» About this exercise
Repeat the records below in their entirety, exactly.

» Raw data
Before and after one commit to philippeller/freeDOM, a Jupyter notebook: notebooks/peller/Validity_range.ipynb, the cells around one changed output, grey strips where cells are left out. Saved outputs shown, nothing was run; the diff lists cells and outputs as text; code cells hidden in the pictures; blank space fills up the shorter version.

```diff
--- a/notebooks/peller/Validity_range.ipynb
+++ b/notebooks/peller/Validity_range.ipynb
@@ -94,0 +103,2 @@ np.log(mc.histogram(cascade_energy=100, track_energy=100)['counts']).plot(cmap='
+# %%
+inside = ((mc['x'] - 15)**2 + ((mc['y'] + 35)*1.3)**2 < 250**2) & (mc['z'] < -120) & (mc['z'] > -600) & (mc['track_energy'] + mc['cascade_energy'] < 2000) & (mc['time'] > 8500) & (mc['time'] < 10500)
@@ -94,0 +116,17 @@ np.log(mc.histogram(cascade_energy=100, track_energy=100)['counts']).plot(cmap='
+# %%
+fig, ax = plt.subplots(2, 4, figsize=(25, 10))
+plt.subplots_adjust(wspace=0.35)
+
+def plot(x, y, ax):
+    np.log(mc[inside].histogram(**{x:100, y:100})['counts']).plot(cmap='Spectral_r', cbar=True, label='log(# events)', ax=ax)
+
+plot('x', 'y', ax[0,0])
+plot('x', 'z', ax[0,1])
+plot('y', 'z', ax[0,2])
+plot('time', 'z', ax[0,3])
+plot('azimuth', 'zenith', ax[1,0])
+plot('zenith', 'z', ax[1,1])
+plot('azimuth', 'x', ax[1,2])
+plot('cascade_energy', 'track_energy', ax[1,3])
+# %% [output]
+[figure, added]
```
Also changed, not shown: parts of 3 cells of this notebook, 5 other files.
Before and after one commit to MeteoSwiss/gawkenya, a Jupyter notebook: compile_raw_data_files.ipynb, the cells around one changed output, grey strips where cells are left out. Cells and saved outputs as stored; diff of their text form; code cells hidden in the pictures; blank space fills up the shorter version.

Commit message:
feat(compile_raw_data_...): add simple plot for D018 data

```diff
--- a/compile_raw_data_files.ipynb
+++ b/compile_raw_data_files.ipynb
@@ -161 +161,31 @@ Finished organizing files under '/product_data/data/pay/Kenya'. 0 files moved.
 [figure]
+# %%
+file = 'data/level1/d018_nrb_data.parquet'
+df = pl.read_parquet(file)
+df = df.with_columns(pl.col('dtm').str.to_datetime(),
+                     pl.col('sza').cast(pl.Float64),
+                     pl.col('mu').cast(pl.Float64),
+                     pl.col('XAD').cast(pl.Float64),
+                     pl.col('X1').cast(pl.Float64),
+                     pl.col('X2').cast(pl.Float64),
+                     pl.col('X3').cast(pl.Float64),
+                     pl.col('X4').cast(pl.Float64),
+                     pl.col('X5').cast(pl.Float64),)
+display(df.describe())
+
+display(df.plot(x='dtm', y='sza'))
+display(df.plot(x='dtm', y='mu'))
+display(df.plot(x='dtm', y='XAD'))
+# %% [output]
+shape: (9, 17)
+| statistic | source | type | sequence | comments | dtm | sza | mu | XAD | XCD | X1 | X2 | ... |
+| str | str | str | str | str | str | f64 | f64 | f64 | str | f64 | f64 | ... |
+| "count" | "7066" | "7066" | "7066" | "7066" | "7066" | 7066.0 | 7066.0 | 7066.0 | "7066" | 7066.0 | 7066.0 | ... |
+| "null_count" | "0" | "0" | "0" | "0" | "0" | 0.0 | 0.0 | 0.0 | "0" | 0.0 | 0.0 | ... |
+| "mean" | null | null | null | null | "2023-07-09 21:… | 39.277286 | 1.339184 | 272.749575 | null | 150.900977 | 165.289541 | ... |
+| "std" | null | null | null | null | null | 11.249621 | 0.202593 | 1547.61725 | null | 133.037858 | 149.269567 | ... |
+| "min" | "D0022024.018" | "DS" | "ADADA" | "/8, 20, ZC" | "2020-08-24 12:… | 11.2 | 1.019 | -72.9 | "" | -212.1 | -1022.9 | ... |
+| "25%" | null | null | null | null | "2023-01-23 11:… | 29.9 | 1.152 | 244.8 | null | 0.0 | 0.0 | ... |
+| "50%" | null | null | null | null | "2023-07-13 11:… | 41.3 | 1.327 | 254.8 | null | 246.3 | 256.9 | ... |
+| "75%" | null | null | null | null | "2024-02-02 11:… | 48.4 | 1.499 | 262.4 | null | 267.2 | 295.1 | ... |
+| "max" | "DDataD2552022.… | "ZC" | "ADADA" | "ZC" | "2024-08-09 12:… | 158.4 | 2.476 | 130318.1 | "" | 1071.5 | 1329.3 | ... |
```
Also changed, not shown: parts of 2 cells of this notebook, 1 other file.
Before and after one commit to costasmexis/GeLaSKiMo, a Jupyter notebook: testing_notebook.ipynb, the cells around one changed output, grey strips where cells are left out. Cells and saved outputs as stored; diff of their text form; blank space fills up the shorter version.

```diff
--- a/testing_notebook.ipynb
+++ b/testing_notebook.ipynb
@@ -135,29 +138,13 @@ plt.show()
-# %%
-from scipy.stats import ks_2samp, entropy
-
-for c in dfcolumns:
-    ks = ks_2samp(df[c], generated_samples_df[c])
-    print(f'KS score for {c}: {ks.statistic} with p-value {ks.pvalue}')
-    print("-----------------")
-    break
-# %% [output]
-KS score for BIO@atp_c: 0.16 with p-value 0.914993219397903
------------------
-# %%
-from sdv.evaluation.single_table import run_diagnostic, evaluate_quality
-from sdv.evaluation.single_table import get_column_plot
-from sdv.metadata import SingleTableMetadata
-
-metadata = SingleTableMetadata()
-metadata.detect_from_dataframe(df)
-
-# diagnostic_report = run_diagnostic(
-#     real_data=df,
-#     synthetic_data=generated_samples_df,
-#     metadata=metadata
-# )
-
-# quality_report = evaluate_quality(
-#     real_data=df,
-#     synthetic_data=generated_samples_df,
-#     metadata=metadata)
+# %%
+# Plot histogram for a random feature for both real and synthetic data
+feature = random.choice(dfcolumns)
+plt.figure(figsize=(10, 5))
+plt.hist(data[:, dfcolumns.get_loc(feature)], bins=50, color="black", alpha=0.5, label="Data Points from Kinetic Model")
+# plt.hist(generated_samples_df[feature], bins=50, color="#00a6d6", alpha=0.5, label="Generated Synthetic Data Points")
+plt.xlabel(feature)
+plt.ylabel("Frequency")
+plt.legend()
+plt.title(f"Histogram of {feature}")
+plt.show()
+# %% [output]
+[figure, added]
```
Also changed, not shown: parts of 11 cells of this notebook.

» Expected answer
Before and after one commit to philippeller/freeDOM, a Jupyter notebook: notebooks/peller/Validity_range.ipynb, the cells around one changed output, grey strips where cells are left out. Saved outputs shown, nothing was run; the diff lists cells and outputs as text; code cells hidden in the pictures; blank space fills up the shorter version.

```diff
--- a/notebooks/peller/Validity_range.ipynb
+++ b/notebooks/peller/Validity_range.ipynb
@@ -94,0 +103,2 @@ np.log(mc.histogram(cascade_energy=100, track_energy=100)['counts']).plot(cmap='
+# %%
+inside = ((mc['x'] - 15)**2 + ((mc['y'] + 35)*1.3)**2 < 250**2) & (mc['z'] < -120) & (mc['z'] > -600) & (mc['track_energy'] + mc['cascade_energy'] < 2000) & (mc['time'] > 8500) & (mc['time'] < 10500)
@@ -94,0 +116,17 @@ np.log(mc.histogram(cascade_energy=100, track_energy=100)['counts']).plot(cmap='
+# %%
+fig, ax = plt.subplots(2, 4, figsize=(25, 10))
+plt.subplots_adjust(wspace=0.35)
+
+def plot(x, y, ax):
+    np.log(mc[inside].histogram(**{x:100, y:100})['counts']).plot(cmap='Spectral_r', cbar=True, label='log(# events)', ax=ax)
+
+plot('x', 'y', ax[0,0])
+plot('x', 'z', ax[0,1])
+plot('y', 'z', ax[0,2])
+plot('time', 'z', ax[0,3])
+plot('azimuth', 'zenith', ax[1,0])
+plot('zenith', 'z', ax[1,1])
+plot('azimuth', 'x', ax[1,2])
+plot('cascade_energy', 'track_energy', ax[1,3])
+# %% [output]
+[figure, added]
```
Also changed, not shown: parts of 3 cells of this notebook, 5 other files.
Before and after one commit to MeteoSwiss/gawkenya, a Jupyter notebook: compile_raw_data_files.ipynb, the cells around one changed output, grey strips where cells are left out. Cells and saved outputs as stored; diff of their text form; code cells hidden in the pictures; blank space fills up the shorter version.

Commit message:
feat(compile_raw_data_...): add simple plot for D018 data

```diff
--- a/compile_raw_data_files.ipynb
+++ b/compile_raw_data_files.ipynb
@@ -161 +161,31 @@ Finished organizing files under '/product_data/data/pay/Kenya'. 0 files moved.
 [figure]
+# %%
+file = 'data/level1/d018_nrb_data.parquet'
+df = pl.read_parquet(file)
+df = df.with_columns(pl.col('dtm').str.to_datetime(),
+                     pl.col('sza').cast(pl.Float64),
+                     pl.col('mu').cast(pl.Float64),
+                     pl.col('XAD').cast(pl.Float64),
+                     pl.col('X1').cast(pl.Float64),
+                     pl.col('X2').cast(pl.Float64),
+                     pl.col('X3').cast(pl.Float64),
+                     pl.col('X4').cast(pl.Float64),
+                     pl.col('X5').cast(pl.Float64),)
+display(df.describe())
+
+display(df.plot(x='dtm', y='sza'))
+display(df.plot(x='dtm', y='mu'))
+display(df.plot(x='dtm', y='XAD'))
+# %% [output]
+shape: (9, 17)
+| statistic | source | type | sequence | comments | dtm | sza | mu | XAD | XCD | X1 | X2 | ... |
+| str | str | str | str | str | str | f64 | f64 | f64 | str | f64 | f64 | ... |
+| "count" | "7066" | "7066" | "7066" | "7066" | "7066" | 7066.0 | 7066.0 | 7066.0 | "7066" | 7066.0 | 7066.0 | ... |
+| "null_count" | "0" | "0" | "0" | "0" | "0" | 0.0 | 0.0 | 0.0 | "0" | 0.0 | 0.0 | ... |
+| "mean" | null | null | null | null | "2023-07-09 21:… | 39.277286 | 1.339184 | 272.749575 | null | 150.900977 | 165.289541 | ... |
+| "std" | null | null | null | null | null | 11.249621 | 0.202593 | 1547.61725 | null | 133.037858 | 149.269567 | ... |
+| "min" | "D0022024.018" | "DS" | "ADADA" | "/8, 20, ZC" | "2020-08-24 12:… | 11.2 | 1.019 | -72.9 | "" | -212.1 | -1022.9 | ... |
+| "25%" | null | null | null | null | "2023-01-23 11:… | 29.9 | 1.152 | 244.8 | null | 0.0 | 0.0 | ... |
+| "50%" | null | null | null | null | "2023-07-13 11:… | 41.3 | 1.327 | 254.8 | null | 246.3 | 256.9 | ... |
+| "75%" | null | null | null | null | "2024-02-02 11:… | 48.4 | 1.499 | 262.4 | null | 267.2 | 295.1 | ... |
+| "max" | "DDataD2552022.… | "ZC" | "ADADA" | "ZC" | "2024-08-09 12:… | 158.4 | 2.476 | 130318.1 | "" | 1071.5 | 1329.3 | ... |
```
Also changed, not shown: parts of 2 cells of this notebook, 1 other file.
Before and after one commit to costasmexis/GeLaSKiMo, a Jupyter notebook: testing_notebook.ipynb, the cells around one changed output, grey strips where cells are left out. Cells and saved outputs as stored; diff of their text form; blank space fills up the shorter version.

```diff
--- a/testing_notebook.ipynb
+++ b/testing_notebook.ipynb
@@ -135,29 +138,13 @@ plt.show()
-# %%
-from scipy.stats import ks_2samp, entropy
-
-for c in dfcolumns:
-    ks = ks_2samp(df[c], generated_samples_df[c])
-    print(f'KS score for {c}: {ks.statistic} with p-value {ks.pvalue}')
-    print("-----------------")
-    break
-# %% [output]
-KS score for BIO@atp_c: 0.16 with p-value 0.914993219397903
------------------
-# %%
-from sdv.evaluation.single_table import run_diagnostic, evaluate_quality
-from sdv.evaluation.single_table import get_column_plot
-from sdv.metadata import SingleTableMetadata
-
-metadata = SingleTableMetadata()
-metadata.detect_from_dataframe(df)
-
-# diagnostic_report = run_diagnostic(
-#     real_data=df,
-#     synthetic_data=generated_samples_df,
-#     metadata=metadata
-# )
-
-# quality_report = evaluate_quality(
-#     real_data=df,
-#     synthetic_data=generated_samples_df,
-#     metadata=metadata)
+# %%
+# Plot histogram for a random feature for both real and synthetic data
+feature = random.choice(dfcolumns)
+plt.figure(figsize=(10, 5))
+plt.hist(data[:, dfcolumns.get_loc(feature)], bins=50, color="black", alpha=0.5, label="Data Points from Kinetic Model")
+# plt.hist(generated_samples_df[feature], bins=50, color="#00a6d6", alpha=0.5, label="Generated Synthetic Data Points")
+plt.xlabel(feature)
+plt.ylabel("Frequency")
+plt.legend()
+plt.title(f"Histogram of {feature}")
+plt.show()
+# %% [output]
+[figure, added]
```
Also changed, not shown: parts of 11 cells of this notebook.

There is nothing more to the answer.